Daisy Bonar, compositing artist at MPC Film, says: "The best skill for a good compositor to have is to know the ins and outs of the functions and tools in Nuke. We are artists, and Nuke is our paint, canvas, and brushes. Get creative with your problem solving. Sometimes things just don't work the way you expect them to within your script, and you have to improvise, and come up with completely different ways to get to the end goal. Ask the people around you what they would do, try new things, and always have the finished piece of art visualised in your head to work towards.
Study the great masters in personCharles Angus Taylor, compositing department manager at Mr.X, says: "If there is one thing that’s very important, it is a sound creative eye. Technical skills can be taught and learned, but without the aesthetic sensibilities to direct them, they are useless. The fundamental question a creative eye answers is: what looks good? Ultimately, the secret to a successful process is iteration. Iteration is a feedback loop of repeated applications of the process and is critical because it naturally converges on an optimal solution. With a sound creative eye, every iteration will bring you closer to producing beautiful images which please your supervisor and the client. So, how to develop a creative eye? Study the masters. Rembrandt is my favourite artist, and perhaps the greatest of all time. His mastery of composition, light, shadow, and emotion is without peer. If you can, study the great masters in person. Beyond studying past greatness, get out there and create outside of VFX. Draw, paint, write music, take photographs. Be critical of your work, but kind to yourself." Educate your eyes

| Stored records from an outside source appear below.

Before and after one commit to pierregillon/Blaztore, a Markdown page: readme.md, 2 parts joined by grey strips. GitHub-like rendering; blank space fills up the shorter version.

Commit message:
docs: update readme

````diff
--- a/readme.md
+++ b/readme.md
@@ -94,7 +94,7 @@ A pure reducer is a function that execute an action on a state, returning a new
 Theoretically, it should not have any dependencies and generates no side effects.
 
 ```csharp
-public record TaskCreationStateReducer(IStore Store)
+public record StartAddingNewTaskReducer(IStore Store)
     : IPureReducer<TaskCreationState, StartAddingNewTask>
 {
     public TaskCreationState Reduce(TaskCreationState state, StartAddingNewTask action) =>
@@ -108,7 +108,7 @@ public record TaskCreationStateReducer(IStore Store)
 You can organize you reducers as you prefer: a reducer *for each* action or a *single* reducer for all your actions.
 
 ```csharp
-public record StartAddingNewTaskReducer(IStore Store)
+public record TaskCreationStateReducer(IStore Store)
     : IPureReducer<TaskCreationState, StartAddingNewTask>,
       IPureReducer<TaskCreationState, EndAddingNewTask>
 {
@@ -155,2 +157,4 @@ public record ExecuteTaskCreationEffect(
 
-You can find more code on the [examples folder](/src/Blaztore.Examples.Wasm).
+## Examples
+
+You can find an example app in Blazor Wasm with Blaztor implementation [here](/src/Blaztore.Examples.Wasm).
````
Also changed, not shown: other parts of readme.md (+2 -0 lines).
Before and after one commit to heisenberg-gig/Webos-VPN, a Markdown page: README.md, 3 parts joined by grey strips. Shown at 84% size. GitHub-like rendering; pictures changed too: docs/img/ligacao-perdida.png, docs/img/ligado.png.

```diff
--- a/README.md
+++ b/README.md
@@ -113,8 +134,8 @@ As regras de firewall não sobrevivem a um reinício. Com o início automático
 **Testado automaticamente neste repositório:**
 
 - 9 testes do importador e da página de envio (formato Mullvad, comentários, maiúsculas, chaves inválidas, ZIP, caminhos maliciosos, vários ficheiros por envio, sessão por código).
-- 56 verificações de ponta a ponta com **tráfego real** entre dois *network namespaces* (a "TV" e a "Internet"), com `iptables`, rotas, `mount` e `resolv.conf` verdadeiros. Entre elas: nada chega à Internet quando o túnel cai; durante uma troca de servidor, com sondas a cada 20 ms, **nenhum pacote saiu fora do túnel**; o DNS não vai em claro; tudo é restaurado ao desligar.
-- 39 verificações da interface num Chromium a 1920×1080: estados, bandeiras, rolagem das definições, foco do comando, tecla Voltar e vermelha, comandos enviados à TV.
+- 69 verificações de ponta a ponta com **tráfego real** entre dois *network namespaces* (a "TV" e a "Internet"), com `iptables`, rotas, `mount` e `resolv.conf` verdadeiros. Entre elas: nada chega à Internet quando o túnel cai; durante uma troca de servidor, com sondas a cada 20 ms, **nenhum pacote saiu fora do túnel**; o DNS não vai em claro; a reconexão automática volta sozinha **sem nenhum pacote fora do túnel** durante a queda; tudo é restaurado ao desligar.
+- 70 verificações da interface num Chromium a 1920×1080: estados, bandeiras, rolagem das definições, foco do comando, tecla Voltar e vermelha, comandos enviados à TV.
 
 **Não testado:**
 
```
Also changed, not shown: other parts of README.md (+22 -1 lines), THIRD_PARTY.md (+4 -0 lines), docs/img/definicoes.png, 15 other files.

Luddnel Magne, 2D compositing supervisor at Mill Film, says: "The compositor role is to merge/blend different materials (live plate, DMP, CG) to create one final image, totally reliable and close to the reality. To become a good compositor, you need to educate your eyes and create a vision and analyse to match any material based on color, contrast and sharpness. This is my golden trio! Everybody can learn how to use the software, but technique without a good eye doesn’t make a good compositor."Balance art and sciencePerrine Michel, compositing senior artist at Mr. X, says: "Some advice from my mentor when I started at DUBOI: 'A good compositor is someone who has a good eye, a good brain, and first and foremost, a good heart.' Which I have personally translated into having a good eye, having good techniques, being virtuous and having a certain common sense to balance art and science according to the situation." Challenge yourself for something different
Xenia Pirojenko, compositing key artist at Mill Film, says: "Compositing is all about making the final image as realistic as possible using CG, 2D manipulations and very often your own resourcefulness and creativity! Achieving this always requires a well-balanced mix of technical skills within the software and having a good eye for details and composition. Always look at what senior artists are doing, study their image to find what makes it look more realistic, try to recreate the same look by yourself and don't be scared to ask for advice and help. And remember that when things seem to be too easy and simple, you need to challenge yourself for something different and more complicated. You will only learn by trying things that are hard and seem impossible."
Seek the solution your leads and supervisors suggest
Susanna Josef, compositing key artist at MPC Film, says: "A good eye for details is probably the most common advice you'll hear to be a good compositor. In my experience, I wish someone would have given me a little tip added to that, which is the courage to ask questions and seek the solution your leads and supervisors suggest. This industry is rapidly developing, there are always new tools and techniques, and it's easy to get lost in this knowledge. However, it's always straightforward and time-saving to ask what your supervisor prefers as solution to be able to finish your task properly while of course being able to offer other solutions yourself to showcase your knowledge, too."
Have a combination of creative and technical skillsRalph Reinle, compositing lead at Mr. X, says: "A good compositor should possess a combination of creative and technical skills. It's essential to have a good eye for detail and problem-solving skills. A background on photography and arts is of advantage." – thefocus.com